“In 1998, a friend of mine called Glenn Woods used to DJ at a local club in Milton Keynes. Every week either one of the Dreem Teem would come up, or it would be Norris ‘Da Boss’ or Mike ‘Ruff Cut’ Lloyd, and he wanted a dubplate that would basically smash it before they came on, because he would always play the last record before the guest came on. When Glenn started playing it, it was going off so hard that a lot of the guests would want to go home with the dubplate, and as soon as we knew that, there was thought that this record could be released.”
Since then the sound of UK Garage has lived on through various sub-genres. I wanted to know why Bias thinks that the dance music landscape has become what it is, a melting pot of electronic sounds.
“People’s tastes have got a lot more broad. 10 years ago, if it were a garage club it would be garage played all night. You’d hear the same songs being played a lot if they were big tunes and that would be it really, but these days, I mean in the same set you can hear UK funky, UK Garage, dubstep, all sorts of stuff. I know I play various genres across the board now,” he says, and this is reflected by the variety of production on Make A Change and Biasonic Hotsauce.
Both brilliant albums boast stumping appearances from Mr Scruff, Skream, Mighty Moe, Ghost1, Toddla T, Falty DL and Paul Randolph. Then there’s the chilled out moments offered up with Omar, Tawiah, Nile Sugar and Jenna G. “Probably my favourite track on the album would be ‘Further Away’ with Tawiah” he says of Make A Change. “Just because of the way it turned out; the vocal performance was amazing. There’s something a little bit magical with that, especially with the backing track which I co-wrote with a lady from Croatia called Jana and it just turned out really nice.”Zed Bias: Further Away
Biasonic Hotsauce takes off where Make A Change left off. A truly exciting release, it shows a producer full of confidence waving a big sign that we old boys do it best. Switching between the too releases you get a comforting embrace that while there are new artists today pushing musical boundaries by harking back to the old its clear the pioneers of the original baseline sounds still have the skill to stand strong.

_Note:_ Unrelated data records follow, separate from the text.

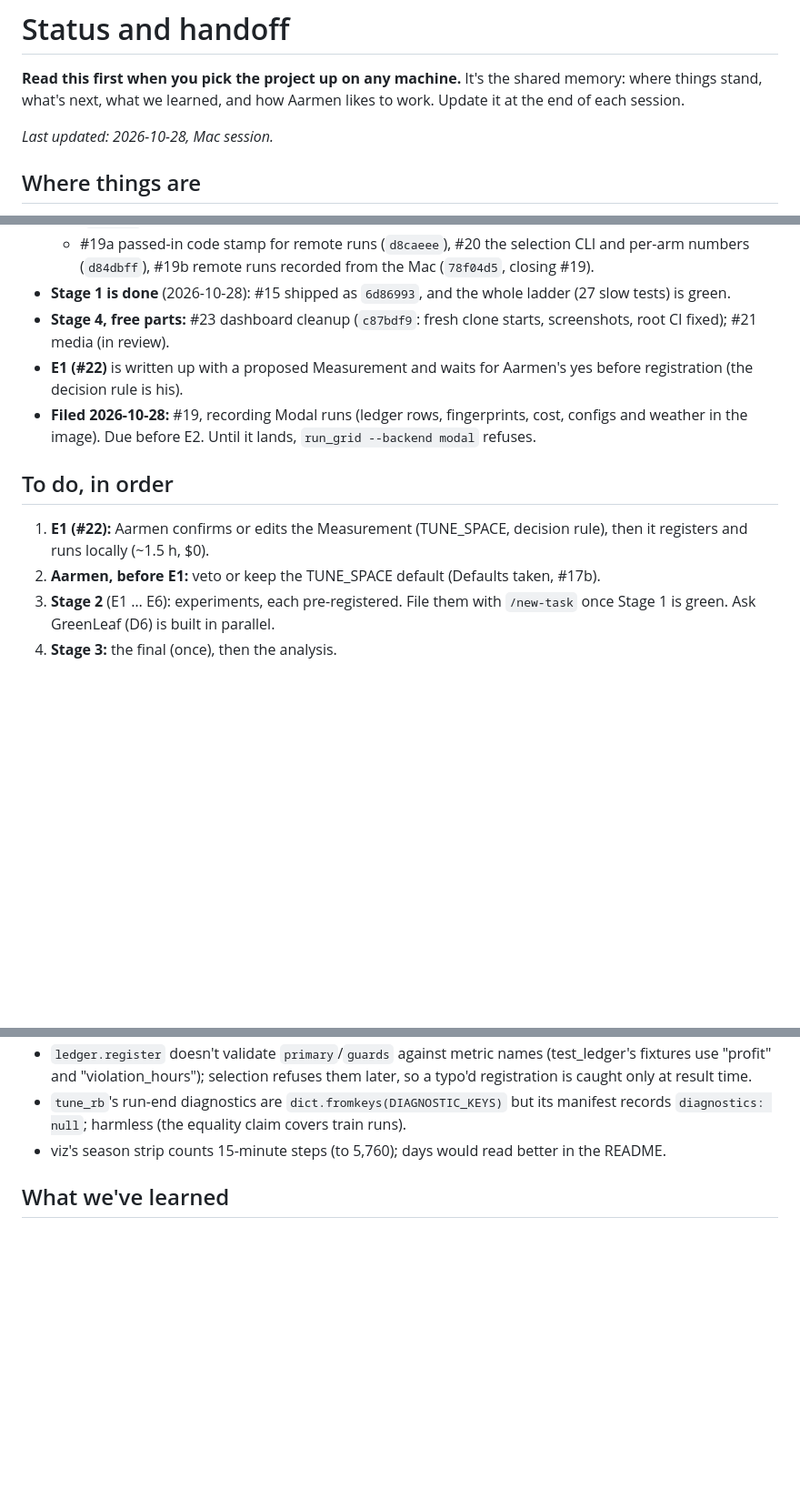
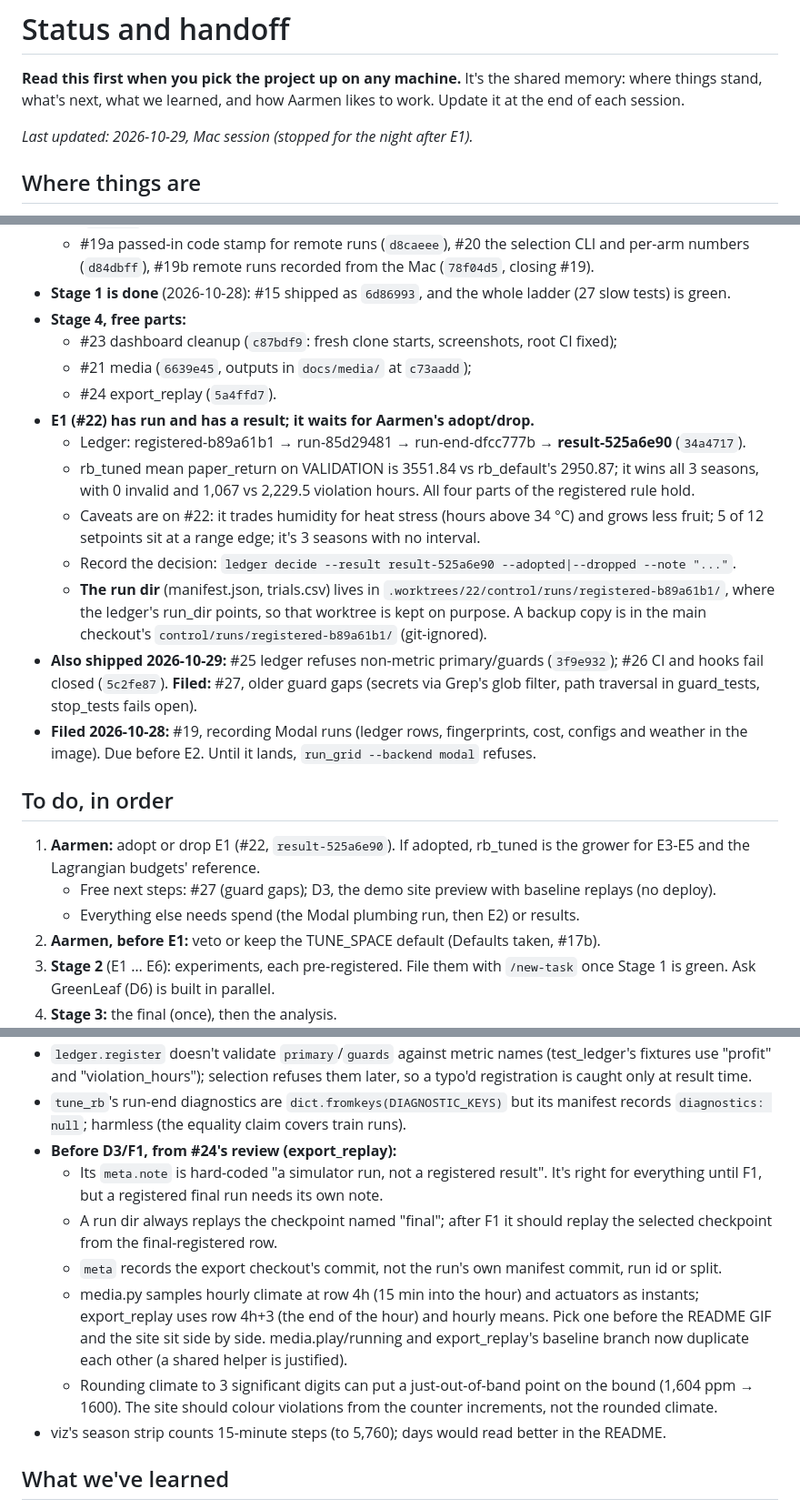
Before and after one commit to aarmens702-hub/greenleaf-dashboard, a Markdown page: docs/STATUS.md, 3 parts joined by grey strips. Shown at 91% size. Rendered like a GitHub page; blank space fills up the shorter version.

Commit message:
docs: E1 result waits on Aarmen; #24-#26 shipped; #27 filed; night handoff
Co-Authored-By: Claude Opus 5.5 <noreply@anthropic.com>

```diff
--- a/docs/STATUS.md
+++ b/docs/STATUS.md
@@ -2,7 +2,7 @@
 
 **Read this first when you pick the project up on any machine.** It's the shared memory: where things stand, what's next, what we learned, and how Aarmen likes to work. Update it at the end of each session.
 
-*Last updated: 2026-10-28, Mac session.*
+*Last updated: 2026-10-29, Mac session (stopped for the night after E1).*
 
 ## Where things are
 - **The repo** is `github.com/aarmens702-hub/greenleaf-dashboard`: public, default branch `master`, MIT at the root and AGPL-3.0-or-later in `control/`. It holds the hackathon dashboard that placed 2nd (RBC × BCCAI × SFU, May 2026). GreenLeaf 2.0 lives in `control/`.
@@ -23,12 +23,23 @@
   - #17a `stats`/`run_grid`/`modal_app` (`a5618eb`), #13c `selection.py` (`e7d5476`, closing #13), #17b `tune_rb` (`14feb9e`, closing #17);
   - #19a passed-in code stamp for remote runs (`d8caeee`), #20 the selection CLI and per-arm numbers (`d84dbff`), #19b remote runs recorded from the Mac (`78f04d5`, closing #19).
 - **Stage 1 is done** (2026-10-28): #15 shipped as `6d86993`, and the whole ladder (27 slow tests) is green.
-- **Stage 4, free parts:** #23 dashboard cleanup (`c87bdf9`: fresh clone starts, screenshots, root CI fixed); #21 media (in review).
-- **E1 (#22)** is written up with a proposed Measurement and waits for Aarmen's yes before registration (the decision rule is his).
+- **Stage 4, free parts:**
+  - #23 dashboard cleanup (`c87bdf9`: fresh clone starts, screenshots, root CI fixed);
+  - #21 media (`6639e45`, outputs in `docs/media/` at `c73aadd`);
+  - #24 export_replay (`5a4ffd7`).
+- **E1 (#22) has run and has a result; it waits for Aarmen's adopt/drop.**
+  - Ledger: registered-b89a61b1 → run-85d29481 → run-end-dfcc777b → **result-525a6e90** (`34a4717`).
+  - rb_tuned mean paper_return on VALIDATION is 3551.84 vs rb_default's 2950.87; it wins all 3 seasons, with 0 invalid and 1,067 vs 2,229.5 violation hours. All four parts of the registered rule hold.
+  - Caveats are on #22: it trades humidity for heat stress (hours above 34 °C) and grows less fruit; 5 of 12 setpoints sit at a range edge; it's 3 seasons with no interval.
+  - Record the decision: `ledger decide --result result-525a6e90 --adopted|--dropped --note "..."`.
+  - **The run dir** (manifest.json, trials.csv) lives in `.worktrees/22/control/runs/registered-b89a61b1/`, where the ledger's run_dir points, so that worktree is kept on purpose. A backup copy is in the main checkout's `control/runs/registered-b89a61b1/` (git-ignored).
+- **Also shipped 2026-10-29:** #25 ledger refuses non-metric primary/guards (`3f9e932`); #26 CI and hooks fail closed (`5c2fe87`). **Filed:** #27, older guard gaps (secrets via Grep's glob filter, path traversal in guard_tests, stop_tests fails open).
 - **Filed 2026-10-28:** #19, recording Modal runs (ledger rows, fingerprints, cost, configs and weather in the image). Due before E2. Until it lands, `run_grid --backend modal` refuses.
 
 ## To do, in order
-1. **E1 (#22):** Aarmen confirms or edits the Measurement (TUNE_SPACE, decision rule), then it registers and runs locally (~1.5 h, $0).
+1. **Aarmen:** adopt or drop E1 (#22, `result-525a6e90`). If adopted, rb_tuned is the grower for E3-E5 and the Lagrangian budgets' reference.
+   - Free next steps: #27 (guard gaps); D3, the demo site preview with baseline replays (no deploy).
+   - Everything else needs spend (the Modal plumbing run, then E2) or results.
 2. **Aarmen, before E1:** veto or keep the TUNE_SPACE default (Defaults taken, #17b).
 3. **Stage 2** (E1 … E6): experiments, each pre-registered. File them with `/new-task` once Stage 1 is green. Ask GreenLeaf (D6) is built in parallel.
 4. **Stage 3:** the final (once), then the analysis.
@@ -161,6 +172,12 @@
 - #20's tests: add a positive crash-plus-rerun case, assert rb_tuned's "deterministic, 1 run" line, and pin `selection.RESULT_KEYS` against a real `metrics.episode_metrics` output (a drift fails loudly today, but late: after seasons are scored). The selection line could print each arm's crashed count (the experiment skill wants it shown).
 - `ledger.register` doesn't validate `primary`/`guards` against metric names (test_ledger's fixtures use "profit" and "violation_hours"); selection refuses them later, so a typo'd registration is caught only at result time.
 - `tune_rb`'s run-end diagnostics are `dict.fromkeys(DIAGNOSTIC_KEYS)` but its manifest records `diagnostics: null`; harmless (the equality claim covers train runs).
+- **Before D3/F1, from #24's review (export_replay):**
+  - Its `meta.note` is hard-coded "a simulator run, not a registered result". It's right for everything until F1, but a registered final run needs its own note.
+  - A run dir always replays the checkpoint named "final"; after F1 it should replay the selected checkpoint from the final-registered row.
+  - `meta` records the export checkout's commit, not the run's own manifest commit, run id or split.
+  - media.py samples hourly climate at row 4h (15 min into the hour) and actuators as instants; export_replay uses row 4h+3 (the end of the hour) and hourly means. Pick one before the README GIF and the site sit side by side. media.play/running and export_replay's baseline branch now duplicate each other (a shared helper is justified).
+  - Rounding climate to 3 significant digits can put a just-out-of-band point on the bound (1,604 ppm → 1600). The site should colour violations from the counter increments, not the rounded climate.
 - viz's season strip counts 15-minute steps (to 5,760); days would read better in the README.
 
 ## What we've learned
```
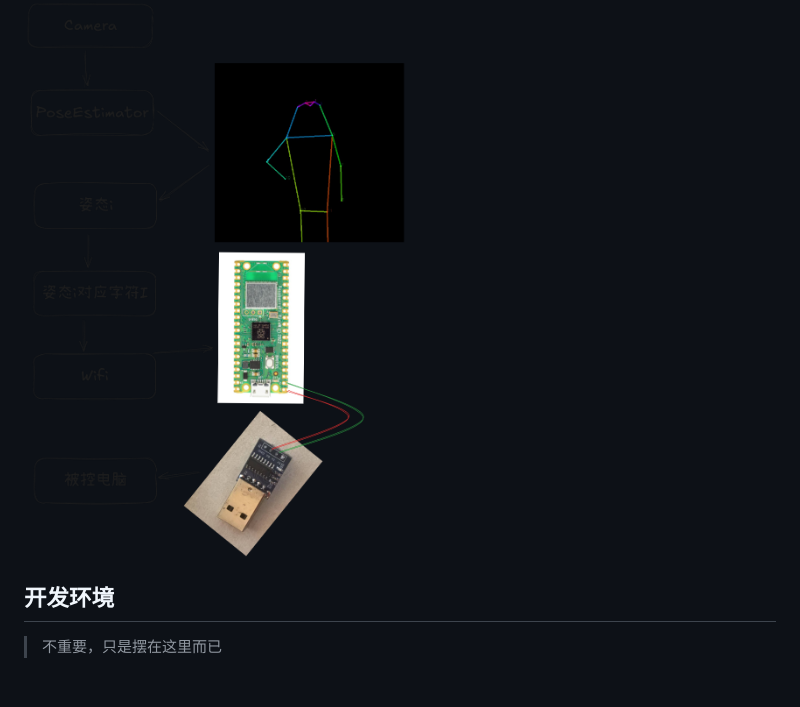
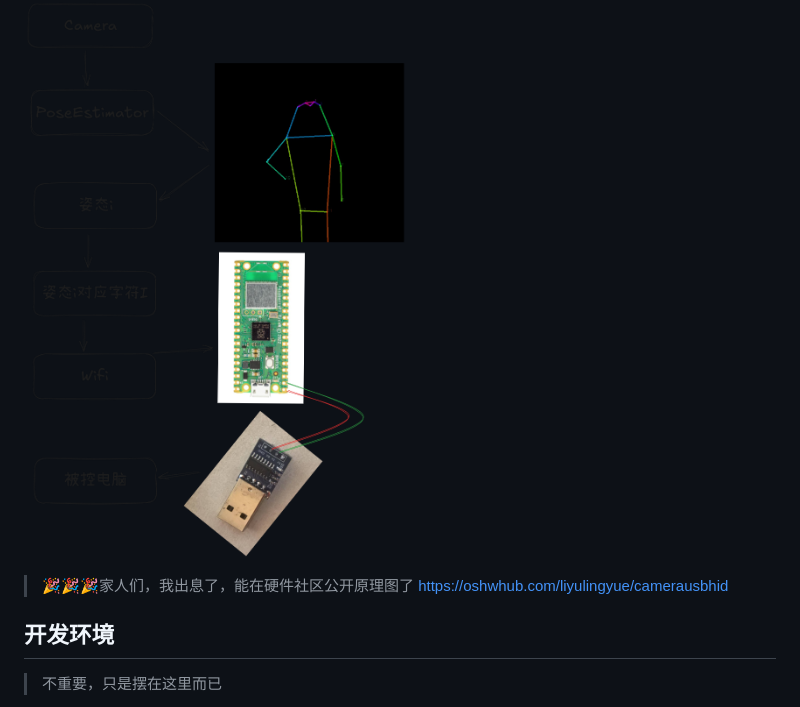
Before and after one commit to Liyulingyue/CameraUSBHid, a Markdown page: README.md, the part around the change. Rendered like a GitHub page; blank space fills up the shorter version.

```diff
--- a/README.md
+++ b/README.md
@@ -4,6 +4,8 @@
 该仓库基于姿态检测获取人物的姿态信息，并通过USB HID协议发送到PC端，替代键盘输入，从而实现体感输入。
 
 ![workflow.png](Docs/workflow.png)
+
+> 🎉🎉🎉家人们，我出息了，能在硬件社区公开原理图了 https://oshwhub.com/liyulingyue/camerausbhid
 
 ## 开发环境
 > 不重要，只是摆在这里而已
```
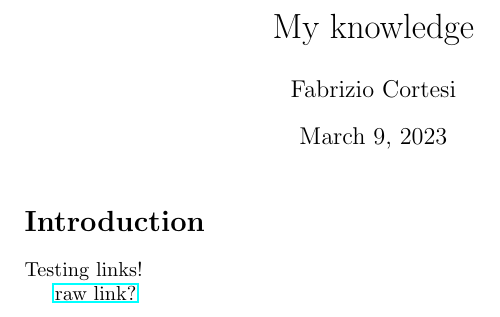
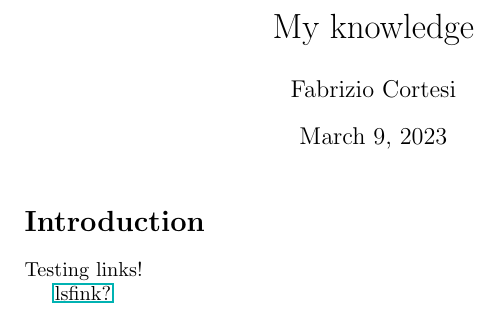
Before and after one commit to Fritz179/my_knowledge, a LaTeX document (main.tex): part of the page, cut so that both start at the same text. Compiled offline with pdfLaTeX.

Commit message:
Test pdf link

```diff
--- a/main.tex
+++ b/main.tex
@@ -13,6 +13,6 @@
 
 Testing links!
 
-\href{https://raw.githubusercontent.com/Fritz179/my_knowledge/master/link.pdf}{raw link?}
+\href{run:./link.pdf}{lsfink?}
 
 \end{document}
```
Also changed, not shown: main.pdf.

One of the most creative productions can be found on ‘Lost On Tenori Street’, where every sound is made solely using the Tenori-On instrument. I tell him that I spotted fans on forums commenting on how clever the title was and he replies “aww, that’s nice. I wasn’t trying to be clever I was lost on it. I got given a Tenori-On by a client of mine, and basically it was really confusing one day. I thought I’d make a track from scratch using it and it took me all day.”
As we continue to talk, he lets me know that producing came to him at a late stage, only making his first record at 23, after realising that he could produce properly a year earlier. “I personally feel that I learn something every single session, you know, no matter how boring it is. Whether it’s a little shortcut on the keyboard, or a kick drum sound could be better EQ’d a certain way; there’s always something that we’re learning.”
To upcoming producers he has this advice: “Keep sticking at it. If you think you’re good enough, chances are you will be good enough, you just need to put the hard work in.”
And he’s continuing to stick at it with the new Zed Bias album, where Skream makes an appearance. He’s also writing a new album with Rodney P & Fallacy. Before I let him go, I can’t leave without asking about the new name.
“That’s another thing, where I get my words from. Sometimes I make words up. I think I saw the word ‘slinky’, like the American toy, a spring that falls down. I’d seen that somewhere and I thought of making a word using that word.”Zed Bias: Lost On Tenori Street